Report each line of the records where "other" occurs.

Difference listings
=== Begin Enclosure ===

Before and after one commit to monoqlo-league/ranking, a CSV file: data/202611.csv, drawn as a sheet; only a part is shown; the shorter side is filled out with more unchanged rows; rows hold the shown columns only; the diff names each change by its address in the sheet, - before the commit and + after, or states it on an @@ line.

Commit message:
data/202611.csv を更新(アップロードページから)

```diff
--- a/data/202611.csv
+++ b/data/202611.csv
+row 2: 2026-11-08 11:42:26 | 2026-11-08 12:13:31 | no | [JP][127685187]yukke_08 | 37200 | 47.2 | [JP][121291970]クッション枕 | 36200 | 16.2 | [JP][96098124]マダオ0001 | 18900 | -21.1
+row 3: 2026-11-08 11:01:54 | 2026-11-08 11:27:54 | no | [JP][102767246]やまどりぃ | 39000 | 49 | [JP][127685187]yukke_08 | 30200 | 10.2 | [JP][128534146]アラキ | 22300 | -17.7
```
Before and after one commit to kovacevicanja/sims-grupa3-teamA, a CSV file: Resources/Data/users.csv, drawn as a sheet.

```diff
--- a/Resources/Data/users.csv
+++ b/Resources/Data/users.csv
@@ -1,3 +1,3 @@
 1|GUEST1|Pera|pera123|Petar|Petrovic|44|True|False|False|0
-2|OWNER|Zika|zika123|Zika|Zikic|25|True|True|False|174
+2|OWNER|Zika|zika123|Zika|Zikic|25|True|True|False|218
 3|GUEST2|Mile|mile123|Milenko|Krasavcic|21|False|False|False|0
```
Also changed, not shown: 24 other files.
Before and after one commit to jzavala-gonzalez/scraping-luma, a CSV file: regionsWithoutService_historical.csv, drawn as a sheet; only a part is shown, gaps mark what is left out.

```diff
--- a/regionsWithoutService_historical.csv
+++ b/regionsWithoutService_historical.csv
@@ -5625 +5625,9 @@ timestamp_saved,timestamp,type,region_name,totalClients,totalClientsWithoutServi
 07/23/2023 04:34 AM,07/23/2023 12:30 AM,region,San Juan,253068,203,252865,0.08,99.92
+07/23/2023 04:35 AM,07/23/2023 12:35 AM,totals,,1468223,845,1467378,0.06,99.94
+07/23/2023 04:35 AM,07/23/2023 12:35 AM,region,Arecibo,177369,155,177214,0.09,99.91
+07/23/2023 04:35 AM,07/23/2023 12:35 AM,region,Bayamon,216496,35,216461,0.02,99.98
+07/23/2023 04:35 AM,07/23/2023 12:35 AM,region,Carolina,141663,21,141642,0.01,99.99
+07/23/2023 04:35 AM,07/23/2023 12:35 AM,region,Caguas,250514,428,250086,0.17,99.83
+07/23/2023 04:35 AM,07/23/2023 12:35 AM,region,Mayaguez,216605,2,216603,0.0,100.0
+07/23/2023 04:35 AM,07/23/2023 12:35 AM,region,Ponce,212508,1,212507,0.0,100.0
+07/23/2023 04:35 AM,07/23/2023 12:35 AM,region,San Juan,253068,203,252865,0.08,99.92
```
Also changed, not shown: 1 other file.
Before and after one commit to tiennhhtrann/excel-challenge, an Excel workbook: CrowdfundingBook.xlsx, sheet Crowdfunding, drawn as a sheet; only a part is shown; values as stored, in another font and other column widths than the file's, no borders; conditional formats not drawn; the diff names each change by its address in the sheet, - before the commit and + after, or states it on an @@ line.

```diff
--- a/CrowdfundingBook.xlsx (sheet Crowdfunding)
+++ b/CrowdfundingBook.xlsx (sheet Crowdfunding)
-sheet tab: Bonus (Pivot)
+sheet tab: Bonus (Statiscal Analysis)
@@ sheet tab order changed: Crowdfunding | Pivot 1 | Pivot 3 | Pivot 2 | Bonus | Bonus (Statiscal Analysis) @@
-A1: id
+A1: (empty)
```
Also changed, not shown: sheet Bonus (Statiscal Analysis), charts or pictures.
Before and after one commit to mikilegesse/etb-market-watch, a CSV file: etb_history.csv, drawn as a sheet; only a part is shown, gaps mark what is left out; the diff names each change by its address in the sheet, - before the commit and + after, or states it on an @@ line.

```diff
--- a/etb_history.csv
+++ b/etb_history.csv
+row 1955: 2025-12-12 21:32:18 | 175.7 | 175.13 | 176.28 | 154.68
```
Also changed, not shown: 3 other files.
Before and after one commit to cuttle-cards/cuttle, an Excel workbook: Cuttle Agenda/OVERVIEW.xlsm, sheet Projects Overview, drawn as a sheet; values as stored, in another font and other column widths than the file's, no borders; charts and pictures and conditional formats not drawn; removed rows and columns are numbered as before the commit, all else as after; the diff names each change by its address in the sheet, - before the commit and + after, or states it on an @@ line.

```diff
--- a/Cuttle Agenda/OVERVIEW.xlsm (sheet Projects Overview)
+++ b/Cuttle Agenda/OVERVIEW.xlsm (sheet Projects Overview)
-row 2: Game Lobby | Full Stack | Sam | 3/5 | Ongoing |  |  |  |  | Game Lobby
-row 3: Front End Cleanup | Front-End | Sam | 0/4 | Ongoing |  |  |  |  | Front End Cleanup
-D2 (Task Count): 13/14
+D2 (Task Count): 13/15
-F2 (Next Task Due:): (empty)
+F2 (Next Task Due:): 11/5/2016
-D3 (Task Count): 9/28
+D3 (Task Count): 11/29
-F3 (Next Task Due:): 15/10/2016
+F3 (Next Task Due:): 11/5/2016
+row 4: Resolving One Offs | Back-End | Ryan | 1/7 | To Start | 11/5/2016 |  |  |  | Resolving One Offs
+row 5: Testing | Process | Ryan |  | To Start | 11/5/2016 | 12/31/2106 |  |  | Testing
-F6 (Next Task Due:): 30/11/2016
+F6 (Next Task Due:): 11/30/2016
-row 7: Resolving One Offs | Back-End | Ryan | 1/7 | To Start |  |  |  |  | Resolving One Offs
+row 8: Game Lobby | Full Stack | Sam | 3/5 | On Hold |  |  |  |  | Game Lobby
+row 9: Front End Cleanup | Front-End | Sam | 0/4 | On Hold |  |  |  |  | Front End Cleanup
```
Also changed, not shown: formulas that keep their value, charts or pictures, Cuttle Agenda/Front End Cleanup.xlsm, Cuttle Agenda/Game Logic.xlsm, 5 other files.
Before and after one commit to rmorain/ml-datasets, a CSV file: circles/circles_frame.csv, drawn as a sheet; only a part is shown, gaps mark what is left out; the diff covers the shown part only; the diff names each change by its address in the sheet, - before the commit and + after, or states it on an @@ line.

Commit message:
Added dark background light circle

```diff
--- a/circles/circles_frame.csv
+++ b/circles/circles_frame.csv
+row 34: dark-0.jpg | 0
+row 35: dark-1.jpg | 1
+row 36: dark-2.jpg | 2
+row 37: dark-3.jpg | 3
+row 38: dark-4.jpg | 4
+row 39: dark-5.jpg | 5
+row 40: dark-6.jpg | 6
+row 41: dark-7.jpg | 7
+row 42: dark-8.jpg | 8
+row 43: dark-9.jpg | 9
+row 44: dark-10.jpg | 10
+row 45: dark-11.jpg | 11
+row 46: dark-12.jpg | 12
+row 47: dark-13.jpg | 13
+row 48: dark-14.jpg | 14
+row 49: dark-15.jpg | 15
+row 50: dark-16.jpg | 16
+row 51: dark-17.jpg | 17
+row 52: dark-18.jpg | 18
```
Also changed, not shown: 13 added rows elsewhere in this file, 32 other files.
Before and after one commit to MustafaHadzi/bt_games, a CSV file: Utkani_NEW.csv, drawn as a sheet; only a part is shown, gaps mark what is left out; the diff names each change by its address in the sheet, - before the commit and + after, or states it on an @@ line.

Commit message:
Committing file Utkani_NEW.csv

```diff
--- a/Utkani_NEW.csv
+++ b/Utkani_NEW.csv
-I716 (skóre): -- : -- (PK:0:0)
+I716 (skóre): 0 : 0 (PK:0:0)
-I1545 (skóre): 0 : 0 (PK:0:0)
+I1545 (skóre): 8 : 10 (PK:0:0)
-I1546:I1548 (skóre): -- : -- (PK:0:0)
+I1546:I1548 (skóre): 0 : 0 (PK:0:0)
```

=== End Enclosure ===

Result of this task:
Also changed, not shown: 24 other files.
Also changed, not shown: 1 other file.
Before and after one commit to tiennhhtrann/excel-challenge, an Excel workbook: CrowdfundingBook.xlsx, sheet Crowdfunding, drawn as a sheet; only a part is shown; values as stored, in another font and other column widths than the file's, no borders; conditional formats not drawn; the diff names each change by its address in the sheet, - before the commit and + after, or states it on an @@ line.
Also changed, not shown: 3 other files.
Before and after one commit to cuttle-cards/cuttle, an Excel workbook: Cuttle Agenda/OVERVIEW.xlsm, sheet Projects Overview, drawn as a sheet; values as stored, in another font and other column widths than the file's, no borders; charts and pictures and conditional formats not drawn; removed rows and columns are numbered as before the commit, all else as after; the diff names each change by its address in the sheet, - before the commit and + after, or states it on an @@ line.
Also changed, not shown: formulas that keep their value, charts or pictures, Cuttle Agenda/Front End Cleanup.xlsm, Cuttle Agenda/Game Logic.xlsm, 5 other files.
Also changed, not shown: 13 added rows elsewhere in this file, 32 other files.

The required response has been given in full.